__Exercise directions__: Lines containing the word "https" are the ones to copy from the records below.

__Stored data__:
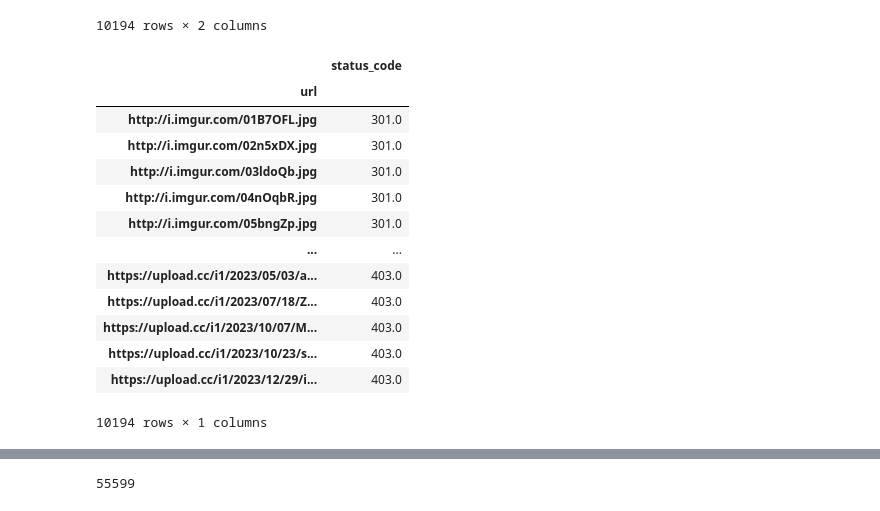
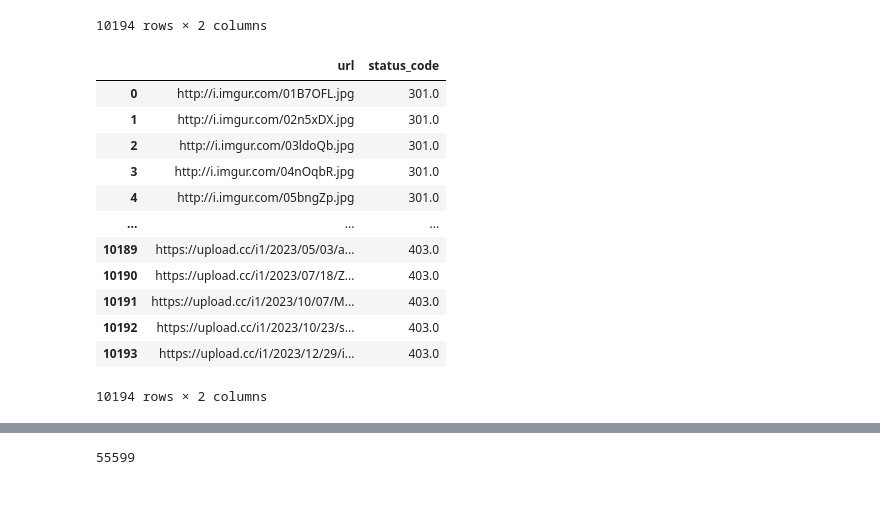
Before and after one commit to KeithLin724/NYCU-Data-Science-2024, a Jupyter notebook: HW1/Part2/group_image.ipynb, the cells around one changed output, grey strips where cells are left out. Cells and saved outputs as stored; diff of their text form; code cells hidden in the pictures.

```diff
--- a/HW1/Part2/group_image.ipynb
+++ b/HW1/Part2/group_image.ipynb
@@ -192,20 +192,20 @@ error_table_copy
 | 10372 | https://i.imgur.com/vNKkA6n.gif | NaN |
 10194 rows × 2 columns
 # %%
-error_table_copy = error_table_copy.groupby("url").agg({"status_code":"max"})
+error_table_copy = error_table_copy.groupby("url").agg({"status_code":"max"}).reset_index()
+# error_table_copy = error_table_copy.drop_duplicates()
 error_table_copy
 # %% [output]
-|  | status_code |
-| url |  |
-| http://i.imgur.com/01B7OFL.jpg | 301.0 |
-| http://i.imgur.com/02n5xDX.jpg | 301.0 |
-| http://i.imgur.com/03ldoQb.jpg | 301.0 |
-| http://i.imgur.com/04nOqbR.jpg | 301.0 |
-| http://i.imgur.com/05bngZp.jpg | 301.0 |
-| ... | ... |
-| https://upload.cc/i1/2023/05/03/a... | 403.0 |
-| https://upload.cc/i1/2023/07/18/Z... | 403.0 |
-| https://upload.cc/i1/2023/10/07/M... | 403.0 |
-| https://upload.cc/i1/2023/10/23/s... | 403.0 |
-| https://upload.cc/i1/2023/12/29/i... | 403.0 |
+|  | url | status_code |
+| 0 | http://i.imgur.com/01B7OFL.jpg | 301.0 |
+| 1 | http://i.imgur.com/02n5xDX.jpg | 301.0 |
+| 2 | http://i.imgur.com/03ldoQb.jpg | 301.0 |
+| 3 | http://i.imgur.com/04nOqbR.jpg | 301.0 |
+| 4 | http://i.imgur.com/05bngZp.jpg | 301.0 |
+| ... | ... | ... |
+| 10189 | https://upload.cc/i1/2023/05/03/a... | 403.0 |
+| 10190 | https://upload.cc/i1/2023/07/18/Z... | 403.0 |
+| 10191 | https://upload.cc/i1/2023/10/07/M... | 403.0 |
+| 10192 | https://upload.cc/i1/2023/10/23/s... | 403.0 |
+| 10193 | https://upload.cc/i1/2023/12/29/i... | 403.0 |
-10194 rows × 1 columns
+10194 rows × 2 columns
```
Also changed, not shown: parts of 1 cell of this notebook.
---
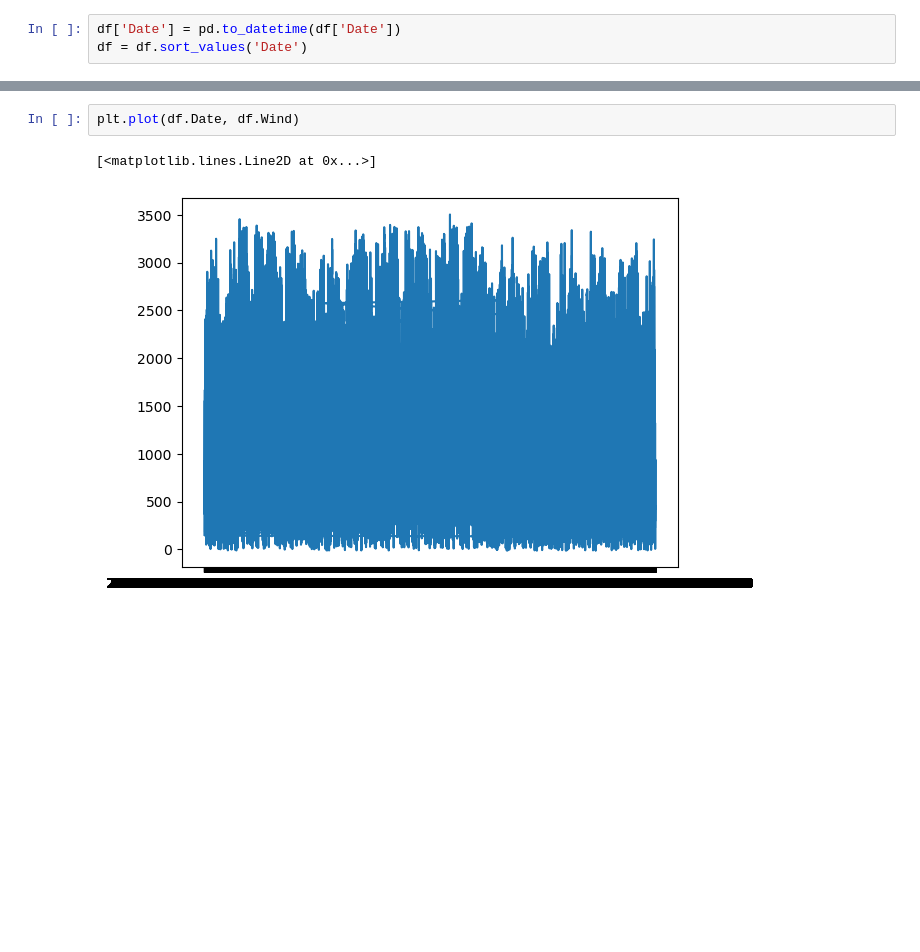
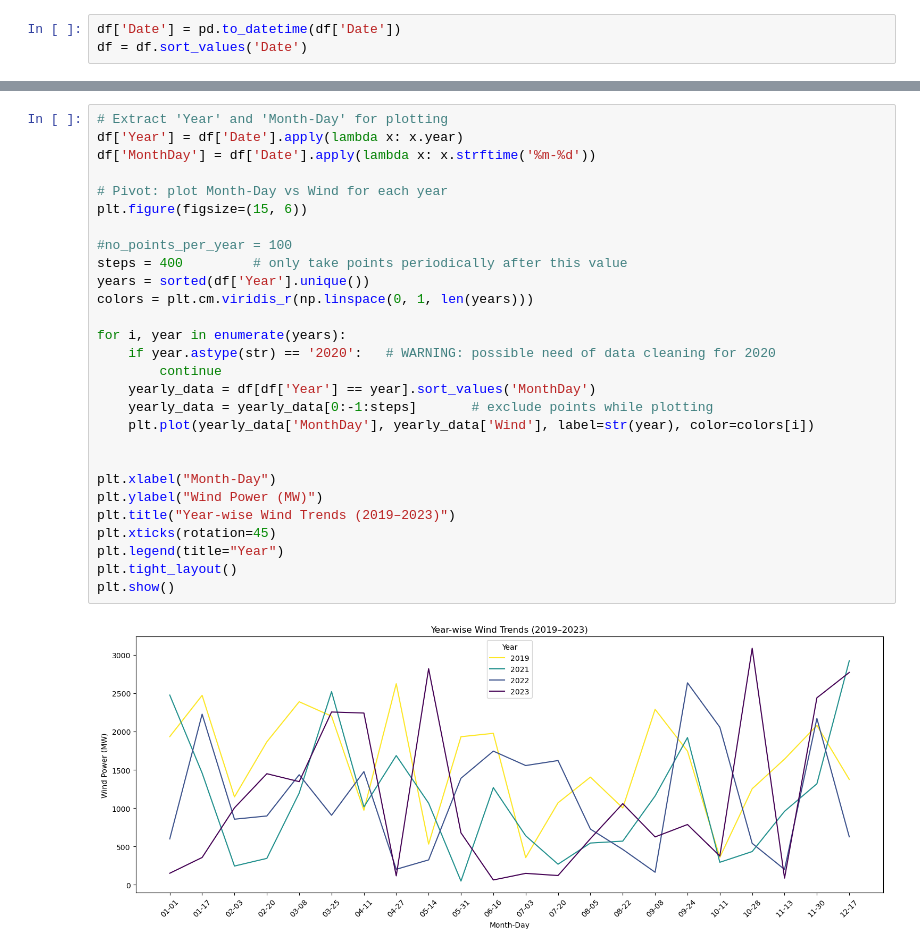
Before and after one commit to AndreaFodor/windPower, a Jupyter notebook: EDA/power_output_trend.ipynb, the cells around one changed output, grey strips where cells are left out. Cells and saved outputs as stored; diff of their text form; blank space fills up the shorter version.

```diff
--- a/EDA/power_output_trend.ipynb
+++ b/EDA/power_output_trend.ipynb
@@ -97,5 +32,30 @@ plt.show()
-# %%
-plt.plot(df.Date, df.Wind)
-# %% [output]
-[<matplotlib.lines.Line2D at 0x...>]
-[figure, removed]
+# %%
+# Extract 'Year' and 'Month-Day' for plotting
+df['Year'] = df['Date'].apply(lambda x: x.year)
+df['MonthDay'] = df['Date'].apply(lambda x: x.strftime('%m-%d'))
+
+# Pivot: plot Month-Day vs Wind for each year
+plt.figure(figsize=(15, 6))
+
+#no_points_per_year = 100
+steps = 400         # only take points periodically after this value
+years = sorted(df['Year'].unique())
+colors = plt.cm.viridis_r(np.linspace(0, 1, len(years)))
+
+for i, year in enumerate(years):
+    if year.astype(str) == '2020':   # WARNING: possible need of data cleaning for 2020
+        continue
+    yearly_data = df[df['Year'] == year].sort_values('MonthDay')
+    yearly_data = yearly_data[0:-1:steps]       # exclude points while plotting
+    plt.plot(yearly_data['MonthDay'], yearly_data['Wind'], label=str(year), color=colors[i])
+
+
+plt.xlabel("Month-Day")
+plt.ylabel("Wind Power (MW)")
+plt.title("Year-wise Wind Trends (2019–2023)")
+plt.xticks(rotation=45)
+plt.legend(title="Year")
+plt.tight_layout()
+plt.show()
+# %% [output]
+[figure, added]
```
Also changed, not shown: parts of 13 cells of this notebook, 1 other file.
...
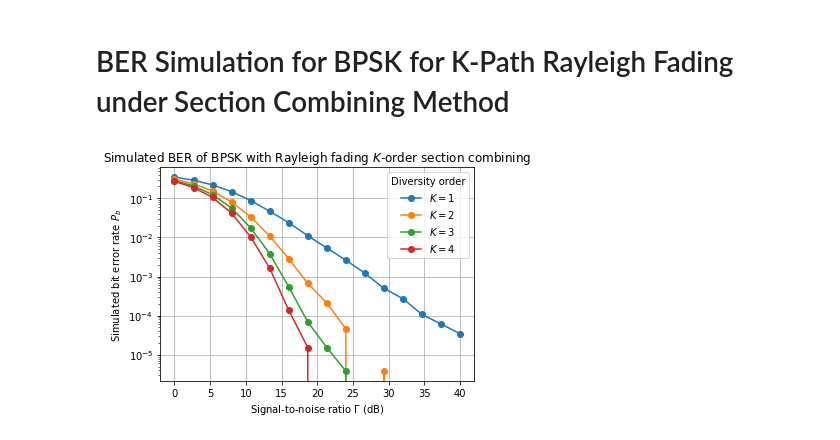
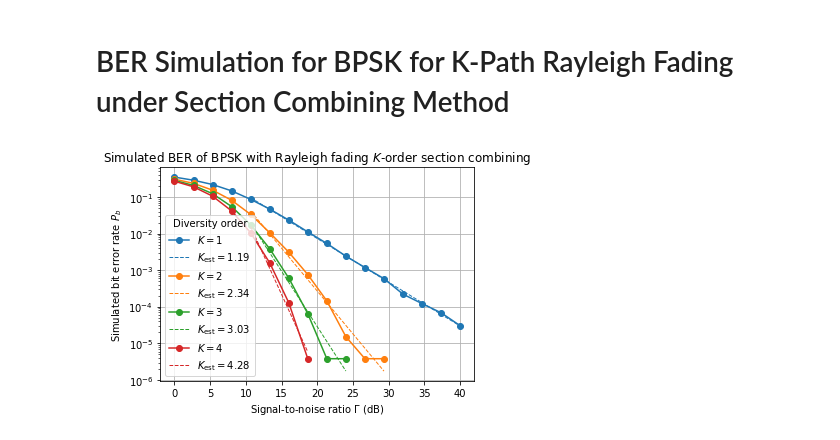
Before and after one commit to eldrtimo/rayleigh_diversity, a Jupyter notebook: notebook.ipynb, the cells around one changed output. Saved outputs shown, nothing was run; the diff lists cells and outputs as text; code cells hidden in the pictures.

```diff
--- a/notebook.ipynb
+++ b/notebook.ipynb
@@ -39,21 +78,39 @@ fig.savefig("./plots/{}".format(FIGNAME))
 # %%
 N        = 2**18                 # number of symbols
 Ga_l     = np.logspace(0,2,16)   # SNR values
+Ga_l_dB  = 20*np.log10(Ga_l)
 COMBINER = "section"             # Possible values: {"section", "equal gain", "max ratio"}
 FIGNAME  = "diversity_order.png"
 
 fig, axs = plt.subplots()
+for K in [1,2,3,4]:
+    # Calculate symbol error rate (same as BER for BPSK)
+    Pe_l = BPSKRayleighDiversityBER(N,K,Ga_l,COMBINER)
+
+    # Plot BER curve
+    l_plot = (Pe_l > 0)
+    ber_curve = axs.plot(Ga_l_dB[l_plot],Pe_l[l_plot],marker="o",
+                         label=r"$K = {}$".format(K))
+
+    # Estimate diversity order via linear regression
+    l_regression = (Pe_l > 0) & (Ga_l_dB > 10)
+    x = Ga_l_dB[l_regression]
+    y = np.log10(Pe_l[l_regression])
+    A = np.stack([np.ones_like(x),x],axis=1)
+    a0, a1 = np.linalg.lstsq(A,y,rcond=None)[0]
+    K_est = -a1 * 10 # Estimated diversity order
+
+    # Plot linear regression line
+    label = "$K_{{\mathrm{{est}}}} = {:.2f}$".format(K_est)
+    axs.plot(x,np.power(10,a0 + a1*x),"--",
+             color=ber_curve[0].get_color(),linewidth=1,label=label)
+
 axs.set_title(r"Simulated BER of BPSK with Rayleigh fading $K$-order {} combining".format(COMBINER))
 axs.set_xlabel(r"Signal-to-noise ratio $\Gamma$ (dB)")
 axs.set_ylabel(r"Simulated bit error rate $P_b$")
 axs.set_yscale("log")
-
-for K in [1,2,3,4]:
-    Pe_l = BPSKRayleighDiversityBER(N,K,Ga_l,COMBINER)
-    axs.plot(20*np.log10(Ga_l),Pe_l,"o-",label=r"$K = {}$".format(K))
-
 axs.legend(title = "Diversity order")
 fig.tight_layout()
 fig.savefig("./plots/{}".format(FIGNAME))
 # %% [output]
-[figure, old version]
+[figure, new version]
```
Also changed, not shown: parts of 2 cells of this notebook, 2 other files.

__Task response__:
 | 10372 | https://i.imgur.com/vNKkA6n.gif | NaN |
-| https://upload.cc/i1/2023/05/03/a... | 403.0 |
-| https://upload.cc/i1/2023/07/18/Z... | 403.0 |
-| https://upload.cc/i1/2023/10/07/M... | 403.0 |
-| https://upload.cc/i1/2023/10/23/s... | 403.0 |
-| https://upload.cc/i1/2023/12/29/i... | 403.0 |
+| 10189 | https://upload.cc/i1/2023/05/03/a... | 403.0 |
+| 10190 | https://upload.cc/i1/2023/07/18/Z... | 403.0 |
+| 10191 | https://upload.cc/i1/2023/10/07/M... | 403.0 |
+| 10192 | https://upload.cc/i1/2023/10/23/s... | 403.0 |
+| 10193 | https://upload.cc/i1/2023/12/29/i... | 403.0 |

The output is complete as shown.